Version comparison data
□ □ □ □

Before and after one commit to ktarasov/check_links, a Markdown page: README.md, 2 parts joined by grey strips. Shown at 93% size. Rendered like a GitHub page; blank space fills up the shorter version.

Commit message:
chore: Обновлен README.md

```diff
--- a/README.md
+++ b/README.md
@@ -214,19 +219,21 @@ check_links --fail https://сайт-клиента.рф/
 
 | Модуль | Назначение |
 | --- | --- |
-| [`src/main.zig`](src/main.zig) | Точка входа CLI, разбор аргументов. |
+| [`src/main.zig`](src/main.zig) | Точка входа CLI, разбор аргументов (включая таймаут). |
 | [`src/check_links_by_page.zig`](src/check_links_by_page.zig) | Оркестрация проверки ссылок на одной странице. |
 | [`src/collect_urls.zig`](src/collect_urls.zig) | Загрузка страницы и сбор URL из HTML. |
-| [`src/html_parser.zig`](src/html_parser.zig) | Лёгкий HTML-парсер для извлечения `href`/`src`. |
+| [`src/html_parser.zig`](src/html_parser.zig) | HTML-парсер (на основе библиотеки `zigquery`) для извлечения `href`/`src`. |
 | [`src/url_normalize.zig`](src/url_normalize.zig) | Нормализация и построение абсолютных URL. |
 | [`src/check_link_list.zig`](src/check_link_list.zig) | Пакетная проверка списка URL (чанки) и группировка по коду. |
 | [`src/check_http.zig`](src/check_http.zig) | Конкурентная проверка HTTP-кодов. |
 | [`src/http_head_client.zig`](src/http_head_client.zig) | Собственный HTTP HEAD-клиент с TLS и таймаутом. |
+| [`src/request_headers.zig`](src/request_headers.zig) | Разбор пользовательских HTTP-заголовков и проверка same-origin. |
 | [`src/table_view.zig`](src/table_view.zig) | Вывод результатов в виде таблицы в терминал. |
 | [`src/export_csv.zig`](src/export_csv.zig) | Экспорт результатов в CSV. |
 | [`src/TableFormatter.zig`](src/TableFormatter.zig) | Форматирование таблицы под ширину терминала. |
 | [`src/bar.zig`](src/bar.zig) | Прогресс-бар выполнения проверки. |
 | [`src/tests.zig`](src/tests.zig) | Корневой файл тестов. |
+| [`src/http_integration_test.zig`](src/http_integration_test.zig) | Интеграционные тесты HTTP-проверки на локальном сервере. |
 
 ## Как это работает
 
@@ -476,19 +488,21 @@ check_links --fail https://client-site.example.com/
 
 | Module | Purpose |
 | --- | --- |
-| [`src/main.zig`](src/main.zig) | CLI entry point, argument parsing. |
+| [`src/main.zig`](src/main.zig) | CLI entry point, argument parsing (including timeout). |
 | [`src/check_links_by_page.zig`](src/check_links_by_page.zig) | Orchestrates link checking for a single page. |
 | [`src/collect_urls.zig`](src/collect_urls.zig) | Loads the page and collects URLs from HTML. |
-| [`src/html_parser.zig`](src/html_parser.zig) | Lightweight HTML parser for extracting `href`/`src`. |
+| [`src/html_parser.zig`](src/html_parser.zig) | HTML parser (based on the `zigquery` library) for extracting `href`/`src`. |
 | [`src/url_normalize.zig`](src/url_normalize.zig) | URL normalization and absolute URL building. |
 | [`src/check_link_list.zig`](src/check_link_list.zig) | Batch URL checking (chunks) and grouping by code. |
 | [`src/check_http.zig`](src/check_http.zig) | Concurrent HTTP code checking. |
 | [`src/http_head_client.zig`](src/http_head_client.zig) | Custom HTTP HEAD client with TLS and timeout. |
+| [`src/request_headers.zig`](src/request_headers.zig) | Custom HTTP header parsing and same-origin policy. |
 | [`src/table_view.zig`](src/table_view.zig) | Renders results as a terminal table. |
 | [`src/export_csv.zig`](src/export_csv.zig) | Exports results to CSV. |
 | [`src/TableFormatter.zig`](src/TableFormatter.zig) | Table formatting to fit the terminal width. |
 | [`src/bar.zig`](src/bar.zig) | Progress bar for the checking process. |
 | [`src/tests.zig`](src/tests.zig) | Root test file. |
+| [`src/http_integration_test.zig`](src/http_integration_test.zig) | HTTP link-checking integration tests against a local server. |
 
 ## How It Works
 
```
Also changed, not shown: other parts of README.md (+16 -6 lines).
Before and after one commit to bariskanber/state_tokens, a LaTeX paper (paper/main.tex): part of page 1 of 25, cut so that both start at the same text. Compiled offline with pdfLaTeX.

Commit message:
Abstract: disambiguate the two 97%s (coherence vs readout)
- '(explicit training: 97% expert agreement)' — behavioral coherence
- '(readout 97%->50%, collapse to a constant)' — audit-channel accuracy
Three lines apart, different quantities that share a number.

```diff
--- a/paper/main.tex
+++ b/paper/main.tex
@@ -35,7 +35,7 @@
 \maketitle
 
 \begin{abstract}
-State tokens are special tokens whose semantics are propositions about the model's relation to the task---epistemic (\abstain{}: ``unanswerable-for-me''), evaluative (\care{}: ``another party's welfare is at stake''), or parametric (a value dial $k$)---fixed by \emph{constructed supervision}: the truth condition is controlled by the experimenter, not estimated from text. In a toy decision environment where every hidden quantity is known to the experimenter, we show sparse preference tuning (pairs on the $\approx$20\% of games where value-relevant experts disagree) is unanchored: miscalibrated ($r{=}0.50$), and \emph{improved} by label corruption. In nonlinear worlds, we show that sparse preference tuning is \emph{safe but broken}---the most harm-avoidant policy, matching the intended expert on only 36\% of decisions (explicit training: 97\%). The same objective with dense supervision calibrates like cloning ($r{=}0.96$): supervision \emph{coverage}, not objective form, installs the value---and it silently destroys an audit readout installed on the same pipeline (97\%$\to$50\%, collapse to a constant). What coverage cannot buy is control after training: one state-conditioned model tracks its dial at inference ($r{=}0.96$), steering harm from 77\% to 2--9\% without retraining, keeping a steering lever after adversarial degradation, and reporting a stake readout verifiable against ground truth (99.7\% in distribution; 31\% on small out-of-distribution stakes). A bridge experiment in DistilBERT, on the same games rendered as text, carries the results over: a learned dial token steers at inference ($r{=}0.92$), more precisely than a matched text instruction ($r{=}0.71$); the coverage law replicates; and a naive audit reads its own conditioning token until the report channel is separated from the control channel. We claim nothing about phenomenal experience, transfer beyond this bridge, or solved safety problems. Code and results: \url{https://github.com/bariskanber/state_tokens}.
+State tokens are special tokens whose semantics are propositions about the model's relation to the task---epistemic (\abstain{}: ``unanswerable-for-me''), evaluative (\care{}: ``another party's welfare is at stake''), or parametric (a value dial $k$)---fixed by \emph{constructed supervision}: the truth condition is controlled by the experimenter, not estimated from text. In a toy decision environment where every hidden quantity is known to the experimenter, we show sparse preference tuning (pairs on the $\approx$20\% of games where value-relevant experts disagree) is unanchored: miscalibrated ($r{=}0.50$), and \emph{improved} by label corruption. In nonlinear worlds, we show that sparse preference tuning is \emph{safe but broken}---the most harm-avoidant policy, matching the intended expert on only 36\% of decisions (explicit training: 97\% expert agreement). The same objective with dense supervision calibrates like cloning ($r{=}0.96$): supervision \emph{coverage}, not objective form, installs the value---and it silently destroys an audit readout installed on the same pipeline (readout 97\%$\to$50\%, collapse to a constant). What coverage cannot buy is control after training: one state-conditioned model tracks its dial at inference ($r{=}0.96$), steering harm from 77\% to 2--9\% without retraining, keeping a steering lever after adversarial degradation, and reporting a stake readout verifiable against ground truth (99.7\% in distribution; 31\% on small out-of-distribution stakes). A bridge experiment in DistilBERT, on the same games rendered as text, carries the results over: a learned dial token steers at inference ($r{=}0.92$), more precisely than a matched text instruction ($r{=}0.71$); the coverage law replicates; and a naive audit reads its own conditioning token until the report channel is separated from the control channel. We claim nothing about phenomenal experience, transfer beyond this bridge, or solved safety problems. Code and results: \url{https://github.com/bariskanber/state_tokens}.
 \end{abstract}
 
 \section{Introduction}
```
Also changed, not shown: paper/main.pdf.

□ □ □ □

Prompt: Find the lines above with the word "main". Copy them out.

Answer area:
-| [`src/main.zig`](src/main.zig) | Точка входа CLI, разбор аргументов. |
+| [`src/main.zig`](src/main.zig) | Точка входа CLI, разбор аргументов (включая таймаут). |
-| [`src/main.zig`](src/main.zig) | CLI entry point, argument parsing. |
+| [`src/main.zig`](src/main.zig) | CLI entry point, argument parsing (including timeout). |
Before and after one commit to bariskanber/state_tokens, a LaTeX paper (paper/main.tex): part of page 1 of 25, cut so that both start at the same text. Compiled offline with pdfLaTeX.
--- a/paper/main.tex
+++ b/paper/main.tex
Also changed, not shown: paper/main.pdf.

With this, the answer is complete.